is the Gilbert Blythe of your dreams. He portrays Gilbert with a precise mix of a disciplined, ambitious, responsible young man, and the charming, flirtatious, playful boy of his youth. Hughes is able to play the contradictions within Gilbert’s personality without calling attention to them. His performance appears so effortless and so sincere that it seems as though he just stepped out of a portrait from 1910. His beautifully smooth voice compliments the music nicely, and he also shows off his impressive dancing talents, especially in a rousing tap number in which a child gets catapulted into the air (and the audience has a heart attack). Nathan Keoughan plays Gilbert’s nemesis Roy Gardiner to great effect, and it is especially poignant to notice how Hughes and Keoughan have created their characters to stand in stark contrast with one another, down to the subtlest details.
The direction and choreography of Heidi Ford was especially top notch in this production, and the dancing matched the music in its ability to be at once of the past yet also so influenced by contemporary trends. In both the music and the choreography, the modern aspects of the musical act as a continual reminder that despite the backdrop of the Edwardian Period, the story revolves around a group of teenagers maneuvering around love, money, success and each other. I had the privilege of seeing Heidi Ford perform as Josie Pye, Diana Barry (numerous times) and Anne Shirley at the Charlottetown Festival throughout my adolescence, and I found that she was able to bring her expertise of Anne of Green Gables: The Musical
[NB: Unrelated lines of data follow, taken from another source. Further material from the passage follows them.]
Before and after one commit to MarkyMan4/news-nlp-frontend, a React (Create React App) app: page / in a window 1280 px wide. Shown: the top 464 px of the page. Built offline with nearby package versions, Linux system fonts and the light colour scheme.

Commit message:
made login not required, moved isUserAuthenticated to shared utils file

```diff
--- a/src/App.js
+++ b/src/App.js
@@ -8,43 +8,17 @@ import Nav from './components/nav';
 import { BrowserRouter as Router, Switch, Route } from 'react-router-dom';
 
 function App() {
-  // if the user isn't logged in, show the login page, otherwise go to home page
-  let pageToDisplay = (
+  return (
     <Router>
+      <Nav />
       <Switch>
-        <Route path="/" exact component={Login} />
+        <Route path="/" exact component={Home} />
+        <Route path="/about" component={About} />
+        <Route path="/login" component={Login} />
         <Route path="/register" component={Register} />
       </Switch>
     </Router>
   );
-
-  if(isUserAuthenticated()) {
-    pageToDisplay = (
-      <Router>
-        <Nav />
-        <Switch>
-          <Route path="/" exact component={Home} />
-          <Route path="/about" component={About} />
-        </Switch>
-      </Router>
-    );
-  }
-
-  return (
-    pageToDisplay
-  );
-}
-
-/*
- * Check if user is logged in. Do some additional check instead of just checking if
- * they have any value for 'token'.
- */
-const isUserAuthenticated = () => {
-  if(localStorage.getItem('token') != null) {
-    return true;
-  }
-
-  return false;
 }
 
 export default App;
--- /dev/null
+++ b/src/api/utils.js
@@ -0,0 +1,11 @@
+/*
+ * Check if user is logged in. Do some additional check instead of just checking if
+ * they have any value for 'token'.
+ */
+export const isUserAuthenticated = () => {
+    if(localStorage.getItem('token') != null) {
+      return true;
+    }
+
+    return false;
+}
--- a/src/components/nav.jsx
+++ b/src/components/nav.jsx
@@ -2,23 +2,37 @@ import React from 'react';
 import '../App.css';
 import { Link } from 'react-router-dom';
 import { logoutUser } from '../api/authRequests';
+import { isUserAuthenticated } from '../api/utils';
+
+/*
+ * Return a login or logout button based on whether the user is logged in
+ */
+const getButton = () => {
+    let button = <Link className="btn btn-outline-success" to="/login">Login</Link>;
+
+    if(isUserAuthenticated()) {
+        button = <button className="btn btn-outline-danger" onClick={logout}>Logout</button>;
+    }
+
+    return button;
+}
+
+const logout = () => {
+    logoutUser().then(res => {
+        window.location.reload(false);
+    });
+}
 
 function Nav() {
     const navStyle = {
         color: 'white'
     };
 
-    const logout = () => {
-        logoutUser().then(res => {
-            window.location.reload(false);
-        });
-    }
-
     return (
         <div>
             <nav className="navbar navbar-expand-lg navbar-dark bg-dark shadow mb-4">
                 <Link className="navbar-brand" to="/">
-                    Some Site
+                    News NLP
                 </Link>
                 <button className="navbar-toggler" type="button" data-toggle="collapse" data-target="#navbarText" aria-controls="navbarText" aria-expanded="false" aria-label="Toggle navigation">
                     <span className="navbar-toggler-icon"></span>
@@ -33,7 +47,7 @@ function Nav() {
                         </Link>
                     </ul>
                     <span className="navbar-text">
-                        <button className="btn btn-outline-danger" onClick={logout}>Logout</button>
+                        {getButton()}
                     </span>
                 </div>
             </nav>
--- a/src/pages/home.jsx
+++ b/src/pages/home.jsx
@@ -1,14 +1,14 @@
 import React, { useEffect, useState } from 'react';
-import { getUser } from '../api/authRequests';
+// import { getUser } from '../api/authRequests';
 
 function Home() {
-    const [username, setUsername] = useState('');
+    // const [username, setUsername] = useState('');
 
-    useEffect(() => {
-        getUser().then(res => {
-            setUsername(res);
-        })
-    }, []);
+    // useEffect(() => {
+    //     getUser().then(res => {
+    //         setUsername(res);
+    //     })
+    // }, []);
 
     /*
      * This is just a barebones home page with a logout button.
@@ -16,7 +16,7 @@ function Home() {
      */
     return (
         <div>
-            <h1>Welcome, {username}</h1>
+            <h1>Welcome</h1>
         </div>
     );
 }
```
to her direction of its sequel. There were numerous subtle moments in Anne and Gilbert
where the direction mirrored a specific aspect of moments in Anne of Green Gables
. This was cleverly executed, and added a layer of depth to the work as a whole.
We all love our stories about home, and for me, it is Lucy Maud Montgomery who tells that story. Anne Shirley longs to make a connection to her family, to her roots, and to forge her own connections for the future. It is for this reason that she is so adamant in connecting herself to the places she lives, Anne of Green Gables. Anne of Avonlea. Anne of Windy Poplars. Anne of Ingleside. She needs to root herself to feel secure, because she spent so much of her life without a home. Anne never fails to stir up emotion in me or to coax the tears to stream down my cheeks. Anne and Gilbert
is as touching and heartwarming as a musical can be and if you are of the Race of Joseph, or you have more freckles on your face than turnips in a stew, and you happen to be within stones-throw from Summerside, I would like to share Anne and Gilbert
, a taste of my home, with you.
Anne and Gilbert plays at the Harbourfront Jubilee Theatre in Summerside, Prince Edward Island until September 19th, 2009. For tickets please call 902 888-2500 or 1-800-708-6505 or visit the website. Also, on Sunday, September 6th, 2009 at 7:30pm, join host Martha Irving and Special Guests: The Cast of Anne and Gilbert and co-writer Nancy White for a Variety Show called Playing Our Part to benefit the PEI Cancer Treatment Centre. Tickets are only $15.00 and can be purchased at the lobby of the Harbourfront Jubilee Theatre, or by calling 902 888-2500 or 1-800-708-6505.